Medial epicondylitis (golfer’s elbow) is a type of tendinitis that affects the inside of the elbow. It develops where tendons in the forearm muscle connect to the bony part on the inside of the elbow.
Tendons attach muscles to bones. Due to injury or irritation, they can become swollen and painful. Although medial epicondylitis is referred to as golfer’s elbow, it doesn’t just affect golfers. It can occur from any activity involving the use of the arms or wrists.
Medial epicondylitis can occur suddenly or develop slowly over a period of time. Symptoms can range from mild to severe. If you have golfer’s elbow, you may experience any of the following:
It’s not unusual for elbow pain to radiate down the arm to the wrist. This makes it difficult to complete everyday activities, such as picking up items, opening a door, or giving a handshake. Typically, medial epicondylitis affects the dominant arm.
Medial epicondylitis is caused by repetitive motions, which is why this condition occurs among athletes. Golfers may develop this type of tendinitis from repeatedly swinging a golf club, whereas tennis players can develop it from repeatedly using their arms to swing a tennis racket. In both cases, overuse of the arms and wrist damages tendons and triggers pain, stiffness, and weakness.

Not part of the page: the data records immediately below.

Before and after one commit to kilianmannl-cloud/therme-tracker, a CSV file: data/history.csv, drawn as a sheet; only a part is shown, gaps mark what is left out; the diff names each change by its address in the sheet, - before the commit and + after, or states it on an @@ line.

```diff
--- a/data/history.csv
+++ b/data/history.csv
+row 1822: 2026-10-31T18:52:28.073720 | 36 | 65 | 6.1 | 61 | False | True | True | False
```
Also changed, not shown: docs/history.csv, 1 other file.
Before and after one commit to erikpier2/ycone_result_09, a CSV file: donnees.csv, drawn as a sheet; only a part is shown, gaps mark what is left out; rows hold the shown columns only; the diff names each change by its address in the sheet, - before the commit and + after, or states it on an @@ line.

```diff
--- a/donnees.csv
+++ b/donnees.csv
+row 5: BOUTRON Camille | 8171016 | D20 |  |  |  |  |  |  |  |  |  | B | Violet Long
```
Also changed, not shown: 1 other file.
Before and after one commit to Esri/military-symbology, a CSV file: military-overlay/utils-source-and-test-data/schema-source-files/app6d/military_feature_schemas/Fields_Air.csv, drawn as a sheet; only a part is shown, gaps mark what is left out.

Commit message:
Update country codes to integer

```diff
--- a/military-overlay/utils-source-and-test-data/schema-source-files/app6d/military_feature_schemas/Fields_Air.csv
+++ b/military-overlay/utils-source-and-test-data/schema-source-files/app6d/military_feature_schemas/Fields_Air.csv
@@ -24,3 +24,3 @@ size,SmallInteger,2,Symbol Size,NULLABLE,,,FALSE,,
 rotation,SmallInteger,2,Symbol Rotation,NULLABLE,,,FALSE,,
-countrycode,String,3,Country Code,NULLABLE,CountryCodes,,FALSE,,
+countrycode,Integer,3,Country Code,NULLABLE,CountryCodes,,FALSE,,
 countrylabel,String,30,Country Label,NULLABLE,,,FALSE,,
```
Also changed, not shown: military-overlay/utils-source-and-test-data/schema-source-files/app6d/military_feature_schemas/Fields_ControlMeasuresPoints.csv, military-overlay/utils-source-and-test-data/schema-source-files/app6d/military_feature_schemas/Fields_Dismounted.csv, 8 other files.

Other risk factors for this type of tendinitis include playing baseball or softball, rowing, and weightlifting. Activities like playing an instrument and typing on the computer can also lead to medial epicondylitis.